* _Aim of the exercise_
Your answer is to be the count alone: the number of lines in the data below where "addaction" appears.

Data extracted from a collection:

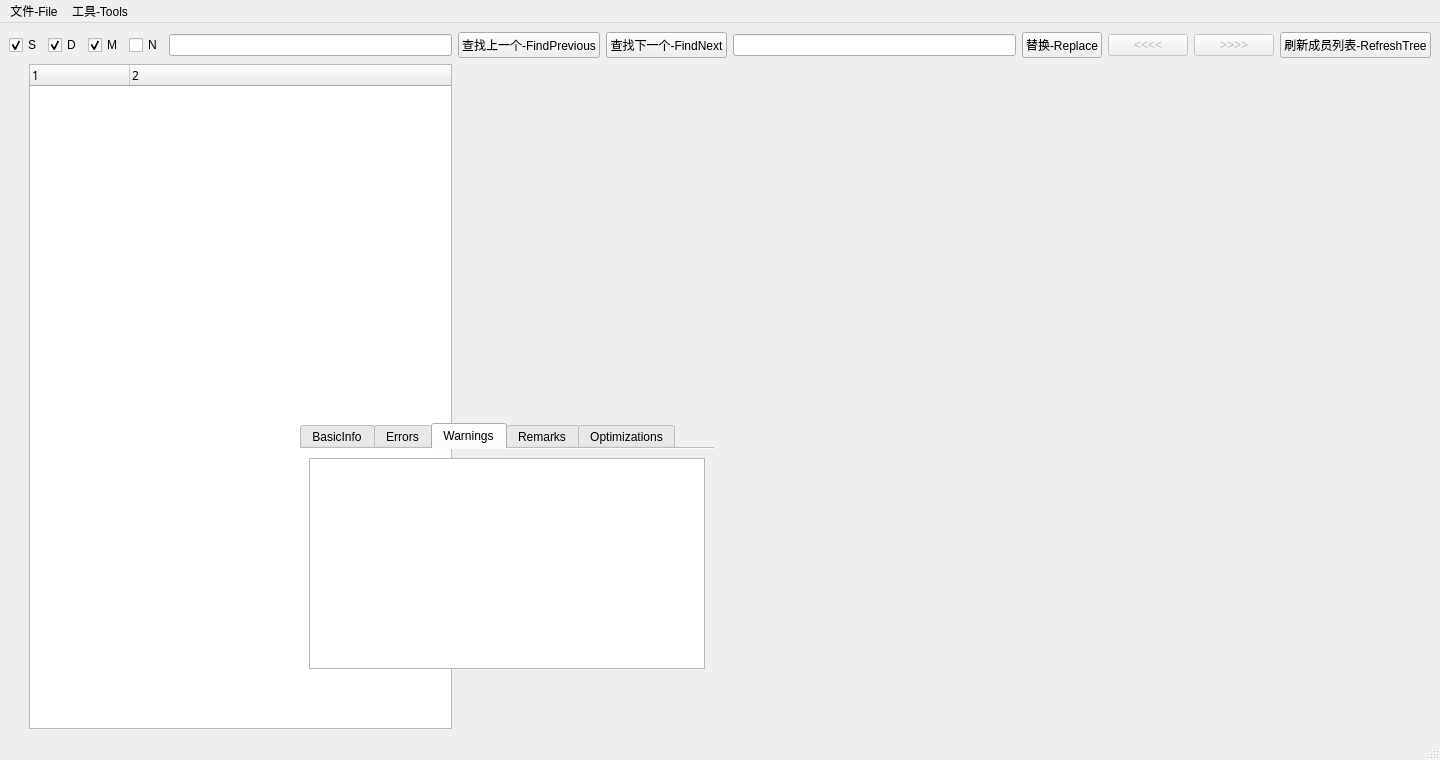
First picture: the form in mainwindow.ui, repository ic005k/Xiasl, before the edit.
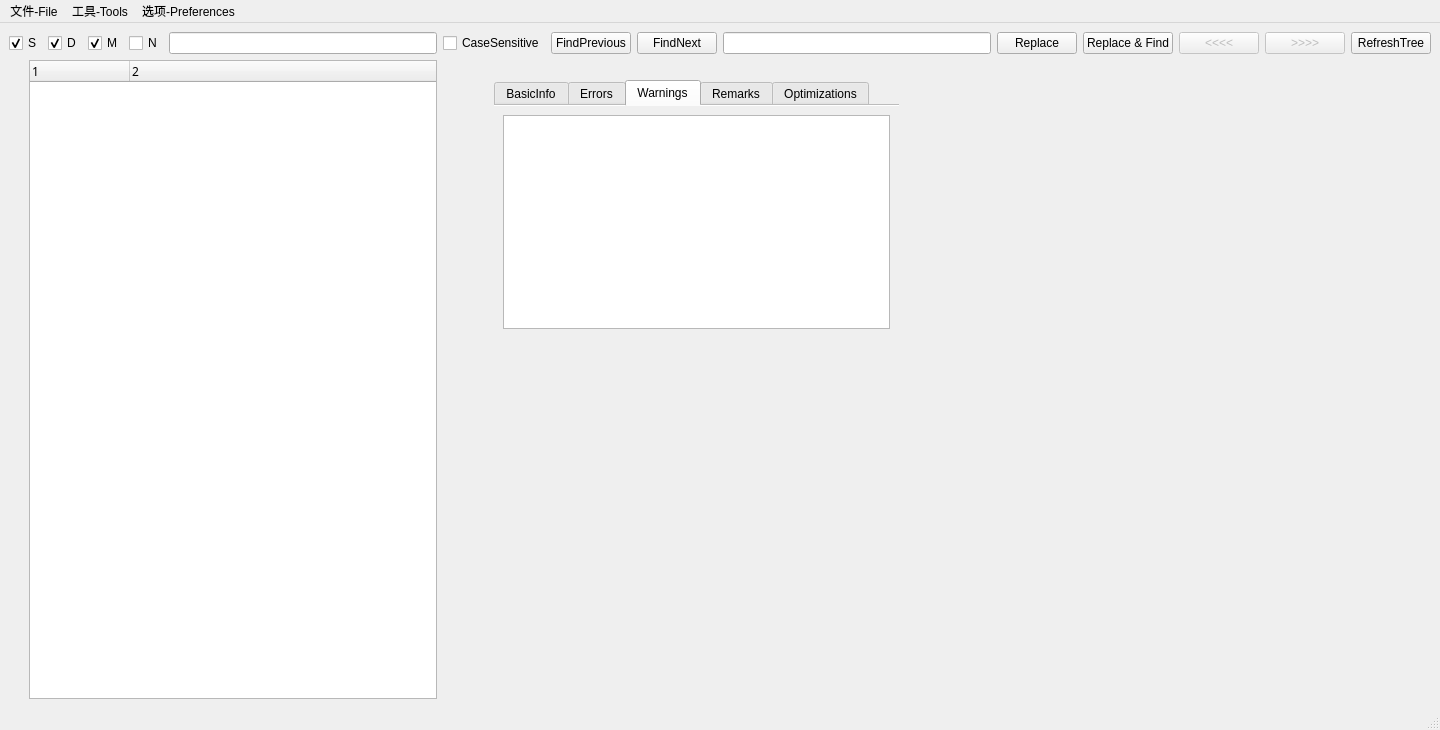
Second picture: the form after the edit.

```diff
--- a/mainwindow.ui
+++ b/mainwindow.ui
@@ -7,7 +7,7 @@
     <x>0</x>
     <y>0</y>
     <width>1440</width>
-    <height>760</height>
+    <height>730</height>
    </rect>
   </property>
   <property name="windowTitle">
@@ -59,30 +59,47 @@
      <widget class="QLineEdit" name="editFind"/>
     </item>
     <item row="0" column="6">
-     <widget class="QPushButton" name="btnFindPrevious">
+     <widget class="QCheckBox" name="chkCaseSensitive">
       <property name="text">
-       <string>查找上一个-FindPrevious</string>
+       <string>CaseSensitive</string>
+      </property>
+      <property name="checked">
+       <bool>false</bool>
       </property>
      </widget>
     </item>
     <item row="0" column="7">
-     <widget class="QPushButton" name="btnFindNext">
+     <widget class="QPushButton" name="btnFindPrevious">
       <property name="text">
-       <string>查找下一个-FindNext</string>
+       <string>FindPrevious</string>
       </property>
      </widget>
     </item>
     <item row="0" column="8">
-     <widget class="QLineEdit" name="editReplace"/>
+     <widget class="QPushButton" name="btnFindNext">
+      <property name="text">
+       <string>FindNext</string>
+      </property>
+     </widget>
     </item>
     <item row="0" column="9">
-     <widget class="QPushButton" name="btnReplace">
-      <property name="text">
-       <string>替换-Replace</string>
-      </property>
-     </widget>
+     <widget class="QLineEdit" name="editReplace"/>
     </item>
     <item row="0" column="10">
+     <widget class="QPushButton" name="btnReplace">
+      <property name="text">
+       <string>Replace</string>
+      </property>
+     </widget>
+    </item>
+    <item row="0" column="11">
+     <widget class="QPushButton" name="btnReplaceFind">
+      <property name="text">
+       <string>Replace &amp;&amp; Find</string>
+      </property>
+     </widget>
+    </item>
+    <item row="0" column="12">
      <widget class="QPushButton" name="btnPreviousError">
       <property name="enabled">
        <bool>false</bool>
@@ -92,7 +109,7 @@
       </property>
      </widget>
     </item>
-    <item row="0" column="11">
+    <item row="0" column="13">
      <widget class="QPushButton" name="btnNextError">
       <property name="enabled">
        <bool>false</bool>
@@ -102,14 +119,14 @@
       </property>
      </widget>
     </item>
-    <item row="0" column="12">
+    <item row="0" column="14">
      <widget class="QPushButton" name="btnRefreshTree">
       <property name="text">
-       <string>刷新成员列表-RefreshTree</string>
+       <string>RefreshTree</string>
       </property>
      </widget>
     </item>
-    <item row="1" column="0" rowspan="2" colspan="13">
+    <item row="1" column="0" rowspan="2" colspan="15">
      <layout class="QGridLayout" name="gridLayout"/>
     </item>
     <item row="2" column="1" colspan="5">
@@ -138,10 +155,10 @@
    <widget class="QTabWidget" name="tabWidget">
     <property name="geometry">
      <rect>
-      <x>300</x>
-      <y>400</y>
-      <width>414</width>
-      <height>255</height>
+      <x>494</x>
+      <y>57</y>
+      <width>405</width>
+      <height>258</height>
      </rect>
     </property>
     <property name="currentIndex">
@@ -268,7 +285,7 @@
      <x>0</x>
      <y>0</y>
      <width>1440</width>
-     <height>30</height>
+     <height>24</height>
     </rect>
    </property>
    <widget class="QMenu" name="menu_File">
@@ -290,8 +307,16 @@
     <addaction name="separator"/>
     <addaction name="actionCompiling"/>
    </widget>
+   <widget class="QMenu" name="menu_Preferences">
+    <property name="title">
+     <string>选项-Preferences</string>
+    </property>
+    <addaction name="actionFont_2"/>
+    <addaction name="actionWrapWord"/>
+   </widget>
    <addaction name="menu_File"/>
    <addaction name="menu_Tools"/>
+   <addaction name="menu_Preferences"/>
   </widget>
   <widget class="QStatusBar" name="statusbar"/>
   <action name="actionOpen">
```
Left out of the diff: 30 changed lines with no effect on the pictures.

* _Answer to the exercise_
7